Provided data:
=== Section Start ===
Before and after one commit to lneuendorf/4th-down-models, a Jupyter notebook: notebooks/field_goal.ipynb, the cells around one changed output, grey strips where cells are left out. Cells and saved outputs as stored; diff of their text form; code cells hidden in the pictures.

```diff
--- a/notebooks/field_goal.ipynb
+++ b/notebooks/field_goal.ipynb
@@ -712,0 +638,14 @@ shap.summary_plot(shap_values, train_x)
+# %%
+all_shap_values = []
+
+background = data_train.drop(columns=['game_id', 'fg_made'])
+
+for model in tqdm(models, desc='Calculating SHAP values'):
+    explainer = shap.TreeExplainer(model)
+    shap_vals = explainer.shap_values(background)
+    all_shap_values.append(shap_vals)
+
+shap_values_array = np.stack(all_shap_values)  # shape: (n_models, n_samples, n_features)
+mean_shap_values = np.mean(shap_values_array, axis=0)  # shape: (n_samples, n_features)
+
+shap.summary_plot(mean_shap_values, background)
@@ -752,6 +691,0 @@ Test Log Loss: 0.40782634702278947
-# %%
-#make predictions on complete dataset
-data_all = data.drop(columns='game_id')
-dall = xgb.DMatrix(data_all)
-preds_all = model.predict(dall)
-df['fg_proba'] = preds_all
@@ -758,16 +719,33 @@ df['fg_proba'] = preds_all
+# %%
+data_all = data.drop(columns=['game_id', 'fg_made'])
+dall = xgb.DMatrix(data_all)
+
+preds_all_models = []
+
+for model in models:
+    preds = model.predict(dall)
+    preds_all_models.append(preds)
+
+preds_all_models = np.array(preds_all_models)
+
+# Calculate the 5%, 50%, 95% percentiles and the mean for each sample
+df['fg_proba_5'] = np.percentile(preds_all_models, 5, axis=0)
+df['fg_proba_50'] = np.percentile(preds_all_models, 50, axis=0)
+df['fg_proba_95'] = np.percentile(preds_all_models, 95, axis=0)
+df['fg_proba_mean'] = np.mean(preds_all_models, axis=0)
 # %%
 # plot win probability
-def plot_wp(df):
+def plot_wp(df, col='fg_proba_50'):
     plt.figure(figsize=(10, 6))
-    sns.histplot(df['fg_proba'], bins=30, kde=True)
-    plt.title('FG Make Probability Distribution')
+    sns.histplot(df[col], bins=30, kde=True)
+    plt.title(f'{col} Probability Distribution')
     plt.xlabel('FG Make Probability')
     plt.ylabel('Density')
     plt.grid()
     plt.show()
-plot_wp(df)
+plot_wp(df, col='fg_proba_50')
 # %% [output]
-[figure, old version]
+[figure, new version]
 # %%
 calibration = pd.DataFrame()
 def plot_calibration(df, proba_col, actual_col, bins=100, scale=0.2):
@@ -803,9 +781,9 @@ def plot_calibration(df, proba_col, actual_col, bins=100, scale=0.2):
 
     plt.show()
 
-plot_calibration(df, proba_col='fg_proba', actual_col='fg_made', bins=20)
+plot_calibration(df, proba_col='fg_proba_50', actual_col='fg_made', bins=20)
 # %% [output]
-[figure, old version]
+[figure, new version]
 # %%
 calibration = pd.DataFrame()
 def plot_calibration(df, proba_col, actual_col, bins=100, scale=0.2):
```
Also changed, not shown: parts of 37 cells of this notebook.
=== Section End ===
Problem statement:
Copy the entire listing above, line for line, exactly.

Written response:
Before and after one commit to lneuendorf/4th-down-models, a Jupyter notebook: notebooks/field_goal.ipynb, the cells around one changed output, grey strips where cells are left out. Cells and saved outputs as stored; diff of their text form; code cells hidden in the pictures.

```diff
--- a/notebooks/field_goal.ipynb
+++ b/notebooks/field_goal.ipynb
@@ -712,0 +638,14 @@ shap.summary_plot(shap_values, train_x)
+# %%
+all_shap_values = []
+
+background = data_train.drop(columns=['game_id', 'fg_made'])
+
+for model in tqdm(models, desc='Calculating SHAP values'):
+    explainer = shap.TreeExplainer(model)
+    shap_vals = explainer.shap_values(background)
+    all_shap_values.append(shap_vals)
+
+shap_values_array = np.stack(all_shap_values)  # shape: (n_models, n_samples, n_features)
+mean_shap_values = np.mean(shap_values_array, axis=0)  # shape: (n_samples, n_features)
+
+shap.summary_plot(mean_shap_values, background)
@@ -752,6 +691,0 @@ Test Log Loss: 0.40782634702278947
-# %%
-#make predictions on complete dataset
-data_all = data.drop(columns='game_id')
-dall = xgb.DMatrix(data_all)
-preds_all = model.predict(dall)
-df['fg_proba'] = preds_all
@@ -758,16 +719,33 @@ df['fg_proba'] = preds_all
+# %%
+data_all = data.drop(columns=['game_id', 'fg_made'])
+dall = xgb.DMatrix(data_all)
+
+preds_all_models = []
+
+for model in models:
+    preds = model.predict(dall)
+    preds_all_models.append(preds)
+
+preds_all_models = np.array(preds_all_models)
+
+# Calculate the 5%, 50%, 95% percentiles and the mean for each sample
+df['fg_proba_5'] = np.percentile(preds_all_models, 5, axis=0)
+df['fg_proba_50'] = np.percentile(preds_all_models, 50, axis=0)
+df['fg_proba_95'] = np.percentile(preds_all_models, 95, axis=0)
+df['fg_proba_mean'] = np.mean(preds_all_models, axis=0)
 # %%
 # plot win probability
-def plot_wp(df):
+def plot_wp(df, col='fg_proba_50'):
     plt.figure(figsize=(10, 6))
-    sns.histplot(df['fg_proba'], bins=30, kde=True)
-    plt.title('FG Make Probability Distribution')
+    sns.histplot(df[col], bins=30, kde=True)
+    plt.title(f'{col} Probability Distribution')
     plt.xlabel('FG Make Probability')
     plt.ylabel('Density')
     plt.grid()
     plt.show()
-plot_wp(df)
+plot_wp(df, col='fg_proba_50')
 # %% [output]
-[figure, old version]
+[figure, new version]
 # %%
 calibration = pd.DataFrame()
 def plot_calibration(df, proba_col, actual_col, bins=100, scale=0.2):
@@ -803,9 +781,9 @@ def plot_calibration(df, proba_col, actual_col, bins=100, scale=0.2):
 
     plt.show()
 
-plot_calibration(df, proba_col='fg_proba', actual_col='fg_made', bins=20)
+plot_calibration(df, proba_col='fg_proba_50', actual_col='fg_made', bins=20)
 # %% [output]
-[figure, old version]
+[figure, new version]
 # %%
 calibration = pd.DataFrame()
 def plot_calibration(df, proba_col, actual_col, bins=100, scale=0.2):
```
Also changed, not shown: parts of 37 cells of this notebook.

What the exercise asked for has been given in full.